Does It Make A Difference If You Tip With Cash Or A Credit Card?

Tipping culture is stronger than ever in America, since the restaurant industry is getting back on its feet post-pandemic. Modern restaurants are far more seamless and tech-reliant, with iPad cash registers and user-friendly mobile payment services like Square and Shopkeep. Tip jars have gone almost obsolete in the age of contactless payments, and yet the pressure to tip is stronger than ever, especially when a large prompt on a screen forces the customer to make a visible choice to tip a lot (20%), a bit (15%), a little (10%) or to not tip at all. There is an inevitably awkward moment where one feels obligated to tip no matter the level of service provided — a phenomenon Today calls "guilt tipping."

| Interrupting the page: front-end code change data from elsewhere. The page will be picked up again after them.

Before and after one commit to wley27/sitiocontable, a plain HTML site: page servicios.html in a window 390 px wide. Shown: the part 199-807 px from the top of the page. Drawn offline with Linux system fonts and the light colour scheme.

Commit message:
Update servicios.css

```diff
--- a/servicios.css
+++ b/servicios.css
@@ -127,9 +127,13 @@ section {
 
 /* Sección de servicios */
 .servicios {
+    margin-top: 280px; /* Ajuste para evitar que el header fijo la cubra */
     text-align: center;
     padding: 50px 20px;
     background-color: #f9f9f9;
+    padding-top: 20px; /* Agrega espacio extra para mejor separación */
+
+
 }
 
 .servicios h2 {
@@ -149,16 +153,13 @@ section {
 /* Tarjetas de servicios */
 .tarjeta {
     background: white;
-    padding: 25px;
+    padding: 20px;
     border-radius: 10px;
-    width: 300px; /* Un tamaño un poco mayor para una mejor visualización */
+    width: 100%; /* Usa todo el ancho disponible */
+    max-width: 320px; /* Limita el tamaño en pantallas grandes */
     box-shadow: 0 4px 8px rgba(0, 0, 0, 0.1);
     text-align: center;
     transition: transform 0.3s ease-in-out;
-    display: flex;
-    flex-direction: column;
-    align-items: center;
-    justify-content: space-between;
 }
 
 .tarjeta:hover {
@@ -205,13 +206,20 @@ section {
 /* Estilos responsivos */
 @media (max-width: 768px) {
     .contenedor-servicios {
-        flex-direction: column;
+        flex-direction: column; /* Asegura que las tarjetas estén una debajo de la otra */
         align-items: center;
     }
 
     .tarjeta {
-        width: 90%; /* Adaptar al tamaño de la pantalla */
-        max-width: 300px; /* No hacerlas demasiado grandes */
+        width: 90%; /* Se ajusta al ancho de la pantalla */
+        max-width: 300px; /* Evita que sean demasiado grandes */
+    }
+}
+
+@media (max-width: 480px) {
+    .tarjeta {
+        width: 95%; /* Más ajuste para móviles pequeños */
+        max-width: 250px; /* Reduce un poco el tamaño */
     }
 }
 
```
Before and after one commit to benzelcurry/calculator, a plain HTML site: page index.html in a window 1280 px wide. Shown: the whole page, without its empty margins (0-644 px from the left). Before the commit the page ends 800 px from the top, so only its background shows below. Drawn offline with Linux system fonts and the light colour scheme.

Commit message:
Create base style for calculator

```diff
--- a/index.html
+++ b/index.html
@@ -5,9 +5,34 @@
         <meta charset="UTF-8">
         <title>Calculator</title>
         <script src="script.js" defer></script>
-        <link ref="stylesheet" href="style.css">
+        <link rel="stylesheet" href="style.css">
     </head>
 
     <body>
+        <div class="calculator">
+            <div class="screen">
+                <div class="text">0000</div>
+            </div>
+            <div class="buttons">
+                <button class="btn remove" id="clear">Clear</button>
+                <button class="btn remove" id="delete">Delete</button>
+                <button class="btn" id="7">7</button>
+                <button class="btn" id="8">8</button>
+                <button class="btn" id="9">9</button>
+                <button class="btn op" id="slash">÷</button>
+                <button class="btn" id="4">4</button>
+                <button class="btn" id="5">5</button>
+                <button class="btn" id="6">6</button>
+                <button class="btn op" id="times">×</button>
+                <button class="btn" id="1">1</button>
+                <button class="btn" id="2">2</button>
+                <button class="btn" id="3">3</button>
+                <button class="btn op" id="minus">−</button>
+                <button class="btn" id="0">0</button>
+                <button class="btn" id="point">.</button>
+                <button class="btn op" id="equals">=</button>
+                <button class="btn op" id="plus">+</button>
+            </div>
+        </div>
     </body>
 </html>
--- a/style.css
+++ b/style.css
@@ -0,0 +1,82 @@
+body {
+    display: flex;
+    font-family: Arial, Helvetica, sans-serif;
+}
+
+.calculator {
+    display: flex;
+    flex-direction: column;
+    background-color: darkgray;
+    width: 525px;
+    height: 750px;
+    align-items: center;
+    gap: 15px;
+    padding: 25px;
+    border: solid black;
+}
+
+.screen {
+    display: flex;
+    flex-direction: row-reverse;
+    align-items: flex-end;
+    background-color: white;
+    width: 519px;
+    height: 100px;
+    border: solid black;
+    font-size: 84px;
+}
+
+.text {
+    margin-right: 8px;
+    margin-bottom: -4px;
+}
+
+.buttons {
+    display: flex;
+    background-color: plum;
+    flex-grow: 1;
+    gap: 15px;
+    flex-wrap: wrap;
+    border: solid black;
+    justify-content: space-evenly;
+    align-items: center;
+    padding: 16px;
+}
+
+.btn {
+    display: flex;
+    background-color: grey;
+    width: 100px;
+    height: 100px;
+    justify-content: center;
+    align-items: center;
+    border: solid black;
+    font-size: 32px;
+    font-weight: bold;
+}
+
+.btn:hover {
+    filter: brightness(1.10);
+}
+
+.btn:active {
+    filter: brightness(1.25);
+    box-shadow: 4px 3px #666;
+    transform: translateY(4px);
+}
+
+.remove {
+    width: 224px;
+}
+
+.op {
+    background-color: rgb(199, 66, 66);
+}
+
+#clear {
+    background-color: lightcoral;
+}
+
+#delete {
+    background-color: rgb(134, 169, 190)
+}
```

While there is no correct answer or any definitive guidelines on when and how much to tip, how you tip does make a clear difference. Tipping with cash or credit each has its own set of consequences.

Each restaurant has a different policy for cash or credit tips

The Bitchy Waiter, also known as Darron Cardosa, put the question of cash tips versus credit tips to his almost one million followers on Facebook and received over 3,000 impassioned replies. Cardosa reports for Food & Wine that "Everyone from servers to bussers to hosts, has a very strong opinion on tipping: cash is king." However, a $20 bill left on the table or in the form of the number 20 added to a credit card receipt won't necessarily go straight into the pockets of your server. The lifespan of a tip is mandated by restaurant policy. So, a cash tip of a $20 bill may get thrown into a communal pot and then divided later in one restaurant — resulting in less money for your server — but in another they might get the Andrew Jackson in its entirety that evening. Likewise, a $20 tip added on with a flourish of a pen may mean delayed payment or even have a percentage taken out of it, since some restaurants force their employees to pay credit card fees to receive their gratuities (per CBS News).

The pros and cons of cash tips

In some restaurants, they have an auto-gratuity policy added for larger groups, a predetermined amount that is automatically added to the bill, which has the upside of making tipping in bigger groups easier to handle. However, since 2014, auto-gratuities have been considered as "service charges," which means that for servers, these extra earnings are seen as regular wages and thus are taxable, per CBS News.

Cash tips have the benefit of being immediately accessible to your server, and they can also be a source of tax-free income if the server chooses not to report the earnings (via The Takeout). One more reason to tip in cash: some restaurants have a "tip out" expectation, where servers pass on the cash to other staff like dishwashers or bartenders who lent an extra hand during a particularly rough night. However, in an increasingly cashless society, some may view having to withdraw cash as a hassle. Another downside of cash tips: if they do go unreported, it may make claiming unemployment more complicated, since the true salary of a server is not reflected in paper records (per Food & Wine).

A server's advice for tipping on a credit card

If you've enjoyed a wonderful meal with incredible service and don't have enough cash to leave for a decent tip, leaving a larger tip on your credit card bill is far better than leaving a smaller tip with bills, writes The Salty Waitress for The Takeout. Even if there may be a fee a server pays on the credit card tip, some restaurants will "cash out" at the end of a night, leaving the server with extra cash at the end of a shift. Some servers may even prefer getting their tips on credit cards that will be added to their wages, since having cash at the ready may be a dangerous temptation to spend it all as soon as one's off the clock.

For savvy credit card users, there is a win-win situation for tipping generously on a credit card: the server gets to earn more, and the diner gets to collect more reward points. No matter how you tip, any server would agree that tipping generously will always be welcome, in cash or credit.